With a minimum of effort you can picture the brass at Fox Searchlight, eager grins plastered across their faces, preparing for the imminent release of what is almost certain to be this year's The Full Monty.
Like that wildly popular U.K. import, Waking Ned Devine
has a terrific ensemble cast composed of no actor American audiences are likely to recognize (Bannen was in Flight of the Phoenix
way back in 1966), lilting accents, and nude men doing remarkably silly things in the name of money. Unfortunately, it's not all that (though, come to think of it, The Full Monty
wasn't really all that, either). Predicated on the slimmest of notions, this debut by Jones is so cuddly-cute in its desire to be pleasing that it's all but transparent; what you can see of it is cobbled together out of some decidedly rancorous clichés. In Waking Ned Devine,
the Irish are dual-fisted, opportunistic whiskey machines out to score the big haul in the name of village solidarity. They're also wildly funny, eccentric, and lovable. These polar extremes are not mutually exclusive in Jones' world, obviously. It's a County Cork crock, to be sure, but Jones and his cast serve it up in high style, milking it for all it's worth. Bannen and Kelly play Jackie O'Shea and Michael Sullivan, a pair of aging Irish scalawags who wend their way through their twilight years sunning themselves on the rocky beaches of their Tully More home and playing -- as does everyone else -- the Irish National Lottery. When a local resident -- the elderly and besainted Ned Devine -- arrives at the winning combination and then promptly expires, the men take it upon themselves to liberate the ticket from the deceased, defraud the lottery board, and share the winnings among the 52 assorted townspeople. Chaos, as they say, ensues. On its face, the film has a touch of the old Ealing comedies about it, but for all the mugging and blarney and frothy pints of Guinness, Waking Ned Devine

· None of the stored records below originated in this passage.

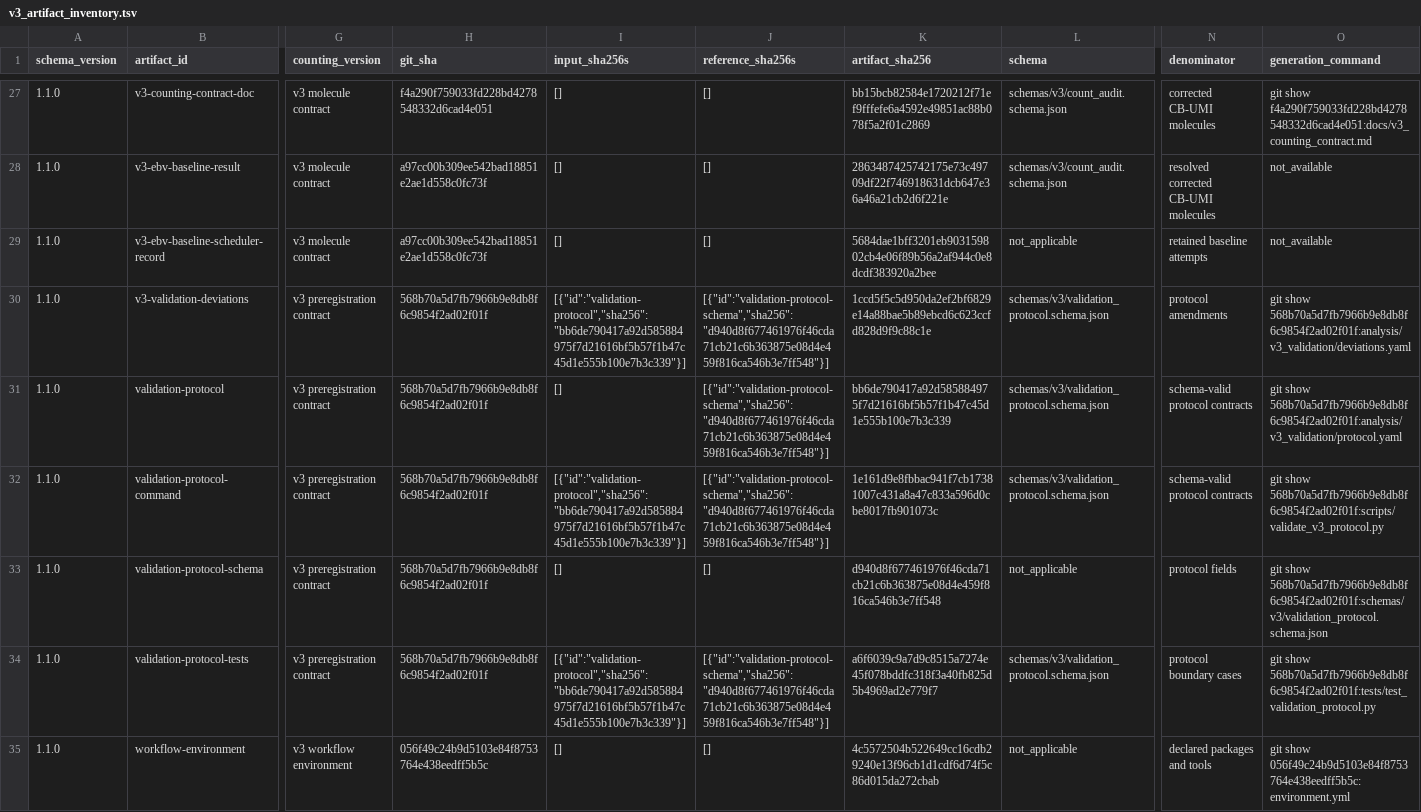
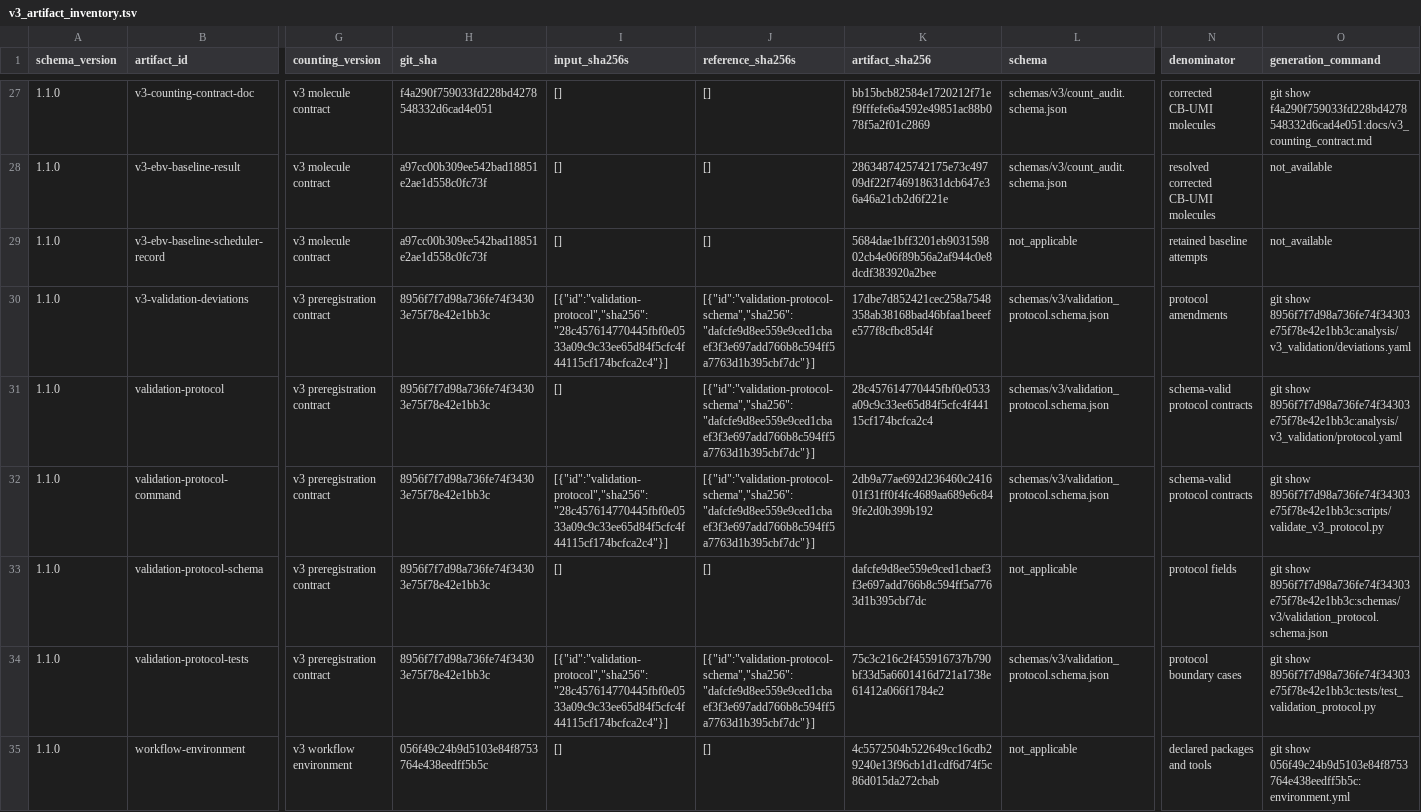
Before and after one commit to mdmanurung/ViralScan, a TSV file: analysis/v3_artifact_inventory.tsv, drawn as a sheet; only a part is shown, gaps mark what is left out; the diff names each change by its address in the sheet, - before the commit and + after, or states it on an @@ line.

```diff
--- a/analysis/v3_artifact_inventory.tsv
+++ b/analysis/v3_artifact_inventory.tsv
-H30:H34 (git_sha): 568b70a5d7fb7966b9e8db8f6c9854f2ad02f01f
+H30:H34 (git_sha): 8956f7f7d98a736fe74f34303e75f78e42e1bb3c
-I30 (input_sha256s): [{"id":"validation-protocol","sha256":"bb6de790417a92d585884975f7d21616bf5b57f1b47c45d1e555b100e7b3c339"}]
+I30 (input_sha256s): [{"id":"validation-protocol","sha256":"28c457614770445fbf0e0533a09c9c33ee65d84f5cfc4f44115cf174bcfca2c4"}]
-J30:J32 (reference_sha256s): [{"id":"validation-protocol-schema","sha256":"d940d8f677461976f46cda71cb21c6b363875e08d4e459f816ca546b3e7ff548"}]
+J30:J32 (reference_sha256s): [{"id":"validation-protocol-schema","sha256":"dafcfe9d8ee559e9ced1cbaef3f3e697add766b8c594ff5a7763d1b395cbf7dc"}]
-K30 (artifact_sha256): 1ccd5f5c5d950da2ef2bf6829e14a88bae5b89ebcd6c623ccfd828d9f9c88c1e
+K30 (artifact_sha256): 17dbe7d852421cec258a7548358ab38168bad46bfaa1beeefe577f8cfbc85d4f
-O30 (generation_command): git show 568b70a5d7fb7966b9e8db8f6c9854f2ad02f01f:analysis/v3_validation/deviations.yaml
+O30 (generation_command): git show 8956f7f7d98a736fe74f34303e75f78e42e1bb3c:analysis/v3_validation/deviations.yaml
-K31 (artifact_sha256): bb6de790417a92d585884975f7d21616bf5b57f1b47c45d1e555b100e7b3c339
+K31 (artifact_sha256): 28c457614770445fbf0e0533a09c9c33ee65d84f5cfc4f44115cf174bcfca2c4
-O31 (generation_command): git show 568b70a5d7fb7966b9e8db8f6c9854f2ad02f01f:analysis/v3_validation/protocol.yaml
+O31 (generation_command): git show 8956f7f7d98a736fe74f34303e75f78e42e1bb3c:analysis/v3_validation/protocol.yaml
-I32 (input_sha256s): [{"id":"validation-protocol","sha256":"bb6de790417a92d585884975f7d21616bf5b57f1b47c45d1e555b100e7b3c339"}]
+I32 (input_sha256s): [{"id":"validation-protocol","sha256":"28c457614770445fbf0e0533a09c9c33ee65d84f5cfc4f44115cf174bcfca2c4"}]
-K32 (artifact_sha256): 1e161d9e8fbbac941f7cb17381007c431a8a47c833a596d0cbe8017fb901073c
+K32 (artifact_sha256): 2db9a77ae692d236460c241601f31ff0f4fc4689aa689e6c849fe2d0b399b192
-O32 (generation_command): git show 568b70a5d7fb7966b9e8db8f6c9854f2ad02f01f:scripts/validate_v3_protocol.py
+O32 (generation_command): git show 8956f7f7d98a736fe74f34303e75f78e42e1bb3c:scripts/validate_v3_protocol.py
-K33 (artifact_sha256): d940d8f677461976f46cda71cb21c6b363875e08d4e459f816ca546b3e7ff548
+K33 (artifact_sha256): dafcfe9d8ee559e9ced1cbaef3f3e697add766b8c594ff5a7763d1b395cbf7dc
-O33 (generation_command): git show 568b70a5d7fb7966b9e8db8f6c9854f2ad02f01f:schemas/v3/validation_protocol.schema.json
+O33 (generation_command): git show 8956f7f7d98a736fe74f34303e75f78e42e1bb3c:schemas/v3/validation_protocol.schema.json
-I34 (input_sha256s): [{"id":"validation-protocol","sha256":"bb6de790417a92d585884975f7d21616bf5b57f1b47c45d1e555b100e7b3c339"}]
+I34 (input_sha256s): [{"id":"validation-protocol","sha256":"28c457614770445fbf0e0533a09c9c33ee65d84f5cfc4f44115cf174bcfca2c4"}]
-J34 (reference_sha256s): [{"id":"validation-protocol-schema","sha256":"d940d8f677461976f46cda71cb21c6b363875e08d4e459f816ca546b3e7ff548"}]
+J34 (reference_sha256s): [{"id":"validation-protocol-schema","sha256":"dafcfe9d8ee559e9ced1cbaef3f3e697add766b8c594ff5a7763d1b395cbf7dc"}]
-K34 (artifact_sha256): a6f6039c9a7d9c8515a7274e45f078bddfc318f3a40fb825d5b4969ad2e779f7
+K34 (artifact_sha256): 75c3c216c2f455916737b790bf33d5a6601416d721a1738e61412a066f1784e2
-O34 (generation_command): git show 568b70a5d7fb7966b9e8db8f6c9854f2ad02f01f:tests/test_validation_protocol.py
+O34 (generation_command): git show 8956f7f7d98a736fe74f34303e75f78e42e1bb3c:tests/test_validation_protocol.py
```
Also changed, not shown: 1 other file.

is as thin as old David Kelly's sunken chest. At its worst, it reinforces those hoary Emerald Isle stereotypes of the scheming, drunken Irishman; at its best, it's an ingratiating, weepy testament to the resourcefulness of those zany Irish. Either way, it's not really all that much. It does, however, have some wonderful turns from both Bannen and Kelly, as well as Dromey as the town's reviled curmudgeon. Jones, to his credit, directs with a sure hand and makes the most of some of the world's most gorgeous geography, filling downtime (of which there is little -- the film boasts some superb editing) with sweeping, panoramic shots of the rugged Isle of Man coastline (where the film was shot despite its Irish setting), velvet green cliffs rushing to meet the crashing breakers below. Sodden, middle-of-the-lane humor of this sort has never bothered me before -- I just think perhaps the Irish might enjoy being the subject of a film with slightly less alcohol and a smidgen more honesty to it for once.